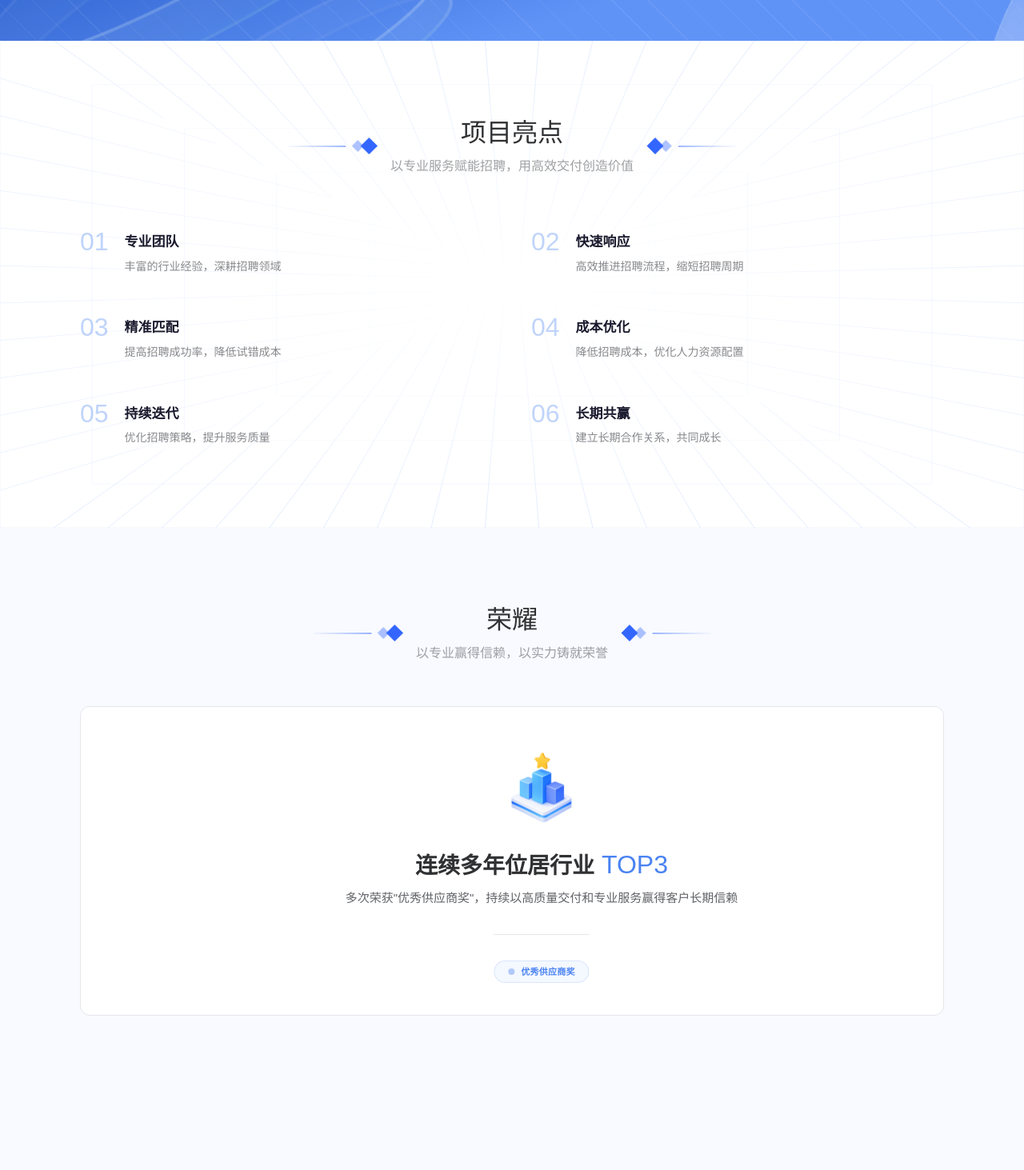
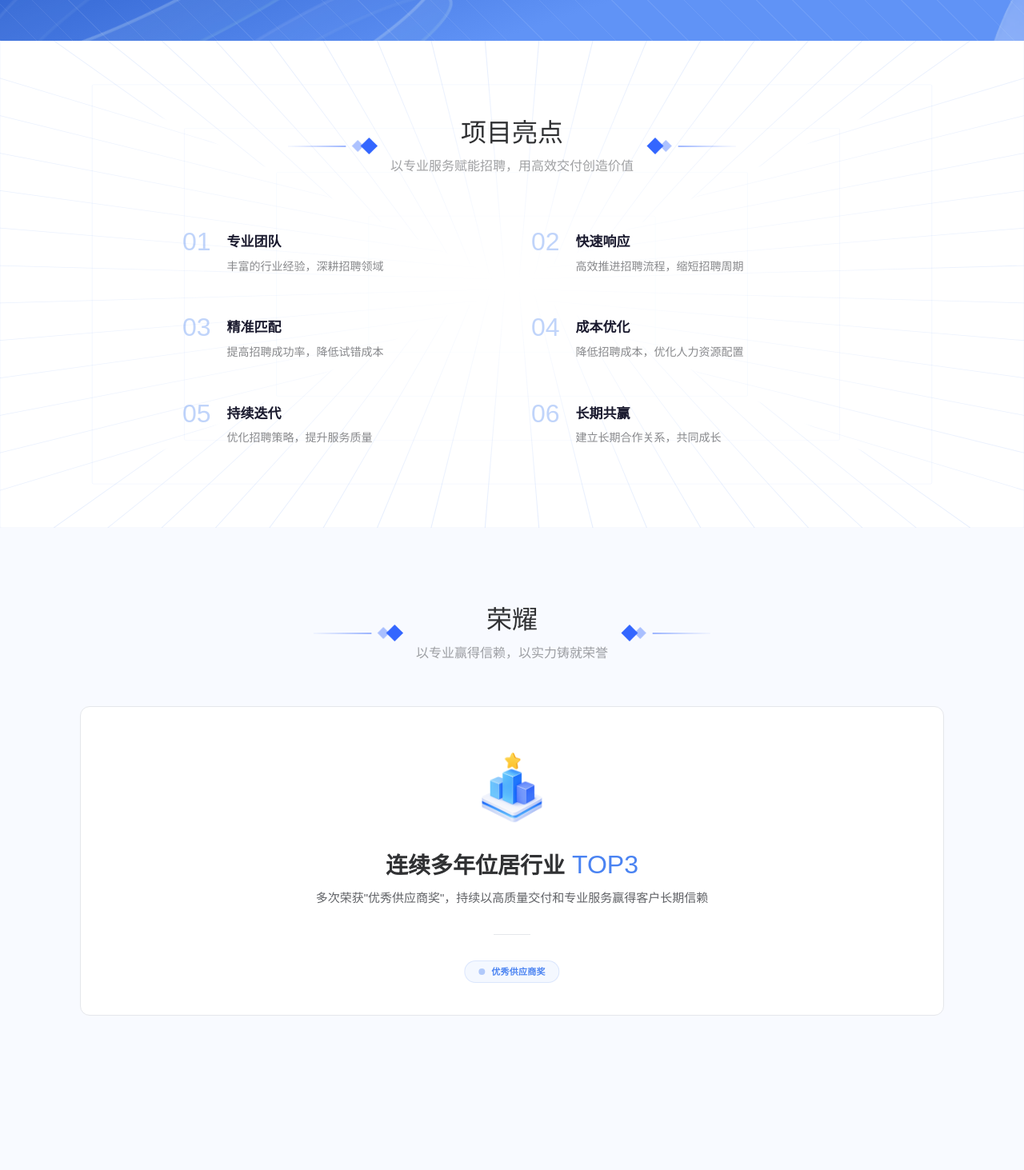
Before and after one commit to imhc1991/ibestservices, a React (Vite) app: page /rpo in a window 1280 px wide. Shown: the part 7005-8468 px from the top of the page at 80% size. Built offline with nearby package versions, Linux system fonts and the light colour scheme.

Commit message:
优化项目亮点和荣耀板块布局: 项目亮点内容区增加px-128px, 荣耀卡片内容居中对齐

```diff
--- a/src/components/rpo/Glory.tsx
+++ b/src/components/rpo/Glory.tsx
@@ -23,8 +23,8 @@ const Glory = () => {
         </div>
 
         {/* 荣誉卡片 */}
-        <div className="group bg-white border border-[#e5e7eb] rounded-[12px] py-[41px] px-[256px] transition-all duration-400 ease-out hover:-translate-y-2 hover:border-[#4a83f2]/40 hover:shadow-[0_12px_32px_-4px_rgba(74,131,242,0.15)]">
-          <div className="max-w-[640px] w-[640px] h-[303px] relative">
+        <div className="flex justify-center bg-white border border-[#e5e7eb] rounded-[12px] py-[41px] px-[256px] transition-all duration-400 ease-out hover:-translate-y-2 hover:border-[#4a83f2]/40 hover:shadow-[0_12px_32px_-4px_rgba(74,131,242,0.15)]">
+          <div className="max-w-[640px] w-full h-[303px] relative">
             {/* 图标 */}
             <div className="absolute left-1/2 -translate-x-1/2 top-0 w-[120px] h-[120px] transition-all duration-500 ease-out group-hover:scale-110 group-hover:-translate-y-1">
               <img src={`${import.meta.env.BASE_URL}images/Glory/icon.png`} alt="" className="w-full h-full object-contain" />
--- a/src/components/rpo/ProjectHighlights.tsx
+++ b/src/components/rpo/ProjectHighlights.tsx
@@ -146,7 +146,7 @@ const ProjectHighlights = () => {
         </div>
 
         {/* 亮点网格 - 2列3行，滚动载入动画 */}
-        <div className="grid grid-cols-2 gap-x-[48px] gap-y-[40px]">
+        <div className="grid grid-cols-2 gap-x-[48px] gap-y-[40px] px-[128px]">
           {HIGHLIGHTS.map((item, index) => (
             <div
               key={index}
```
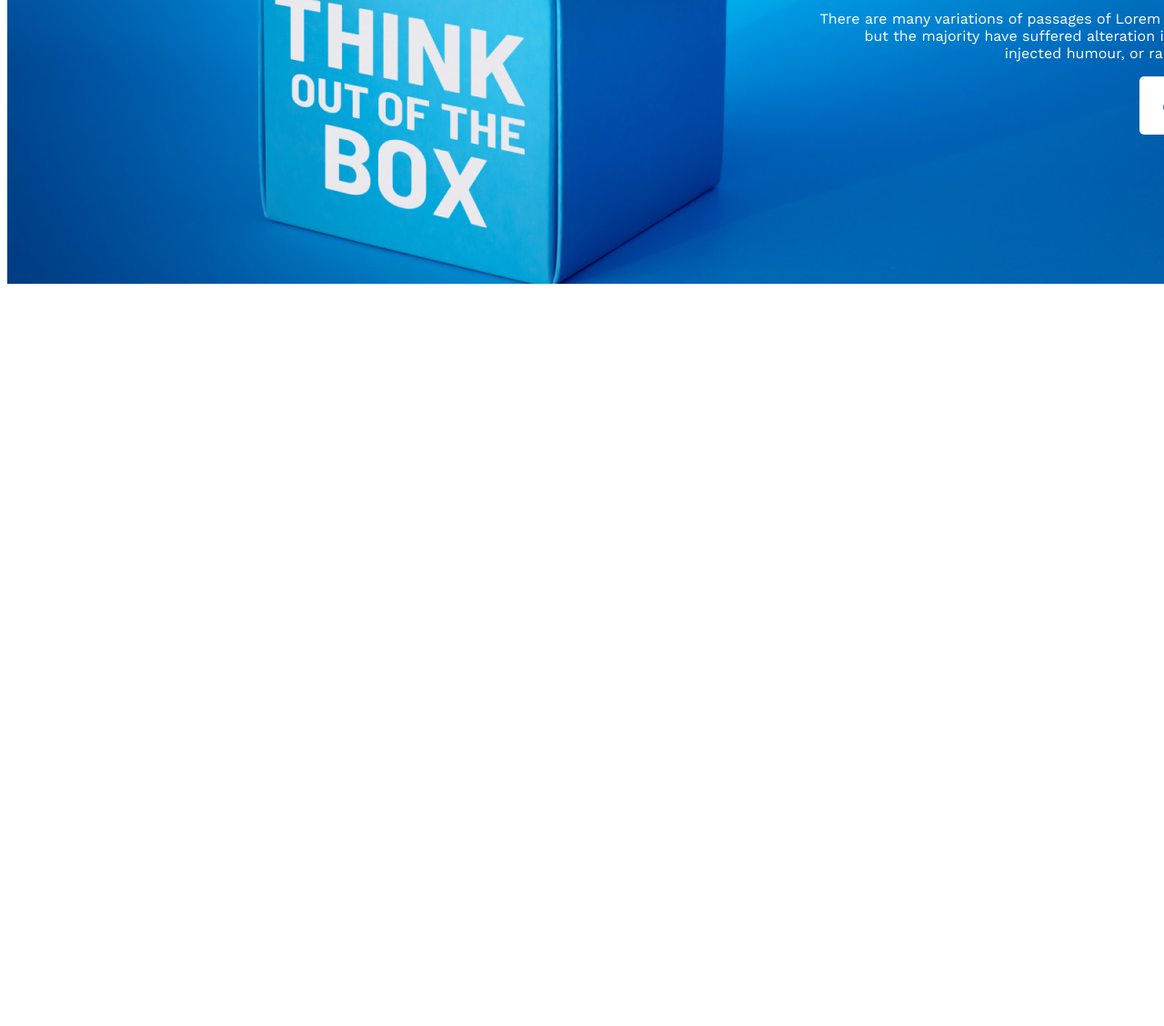
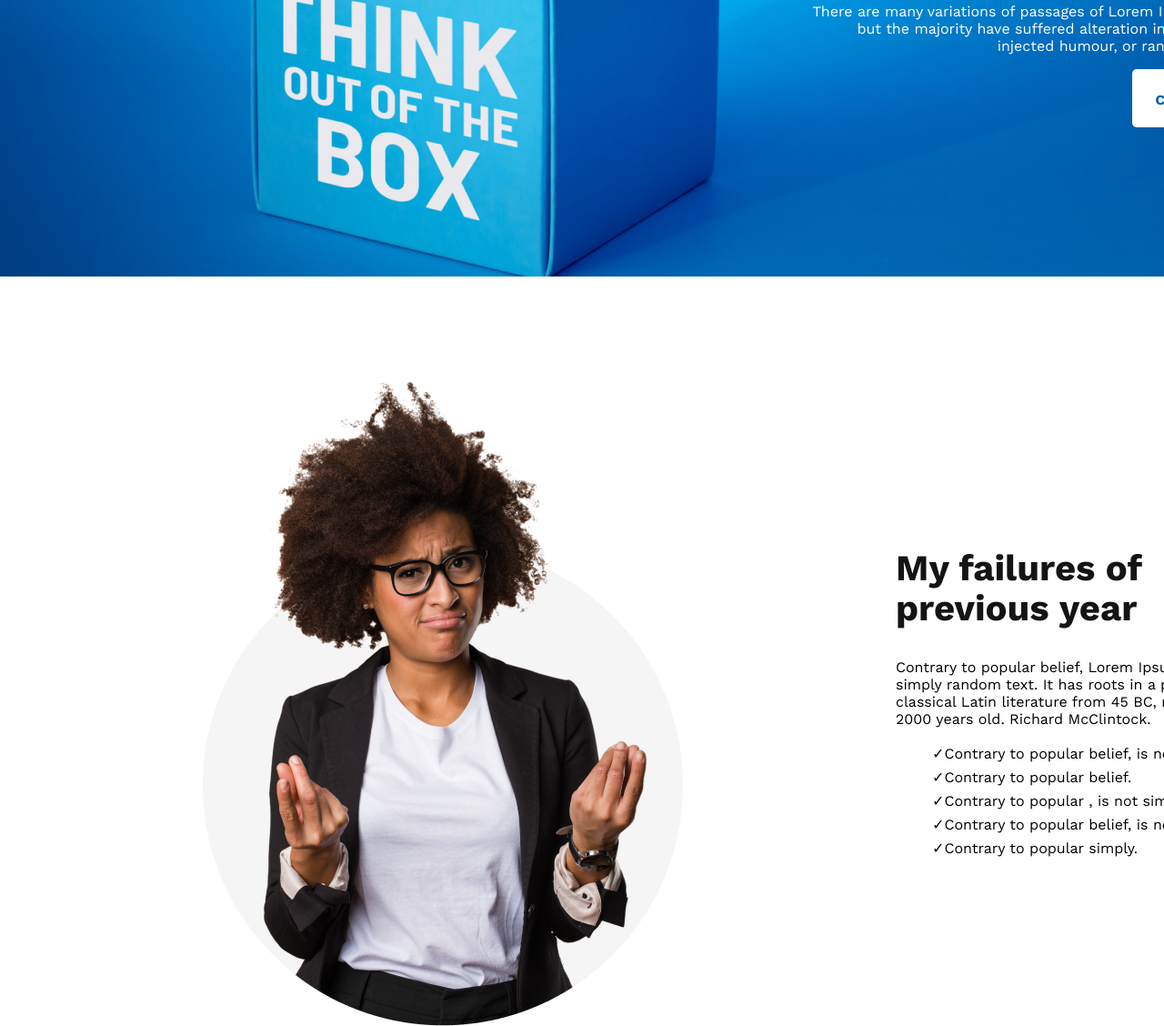
Before and after one commit to kaziabulhasib/new-year-new-me, a plain HTML site: page index.html in a window 1280 px wide. Shown: the part 496-1624 px from the top of the page at 91% size. Before the commit the page ends 816 px from the top, so only its background shows below. Drawn offline with nearby package versions, Linux system fonts and the light colour scheme.

Commit message:
faliure section added

```diff
--- a/index.html
+++ b/index.html
@@ -27,7 +27,26 @@
         </div>
       </div>
     </header>
-    <main></main>
+    <main>
+      <div class="failure">
+        <img src="/images/person.png" alt="" />
+        <div class="failure-content">
+          <h2>My failures of previous year</h2>
+          <p>
+            Contrary to popular belief, Lorem Ipsum is not simply random text.
+            It has roots in a piece of classical Latin literature from 45 BC,
+            making it over 2000 years old. Richard McClintock.
+          </p>
+          <ul>
+            <li>Contrary to popular belief, is not simply.</li>
+            <li>Contrary to popular belief.</li>
+            <li>Contrary to popular , is not simply.</li>
+            <li>Contrary to popular belief, is not simply.</li>
+            <li>Contrary to popular simply.</li>
+          </ul>
+        </div>
+      </div>
+    </main>
     <footer></footer>
   </body>
 </html>
--- a/style.css
+++ b/style.css
@@ -1,5 +1,9 @@
+/* Commonly Shared style */
+
 body {
   font-family: "Work Sans", sans-serif;
+  width: 1600px;
+  margin: 0 auto;
 }
 
 .btn-primary {
@@ -45,3 +49,39 @@ body {
   font-weight: 400;
   color: white;
 }
+
+/* failure sectin style */
+
+.failure {
+  display: flex;
+  justify-content: space-between;
+  align-items: center;
+  padding: 100px 200px;
+}
+
+.failure-content {
+  width: 415px;
+}
+
+.failure-content h2 {
+  font-family: inherit;
+  font-size: 40px;
+  line-height: 110%;
+  font-weight: 700;
+  color: #151414;
+}
+
+.failure-content p {
+  font-family: inherit;
+  font-size: 16px;
+  font-weight: 400px;
+}
+
+.failure-content ul {
+  list-style: none;
+}
+
+.failure-content ul li:before {
+  content: "✓";
+  line-height: 26px;
+}
```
• • • • • • •
§ To do
Which lines of the data include the string "components"? Copy each of them.

§ Completed task
--- a/src/components/rpo/Glory.tsx
+++ b/src/components/rpo/Glory.tsx
--- a/src/components/rpo/ProjectHighlights.tsx
+++ b/src/components/rpo/ProjectHighlights.tsx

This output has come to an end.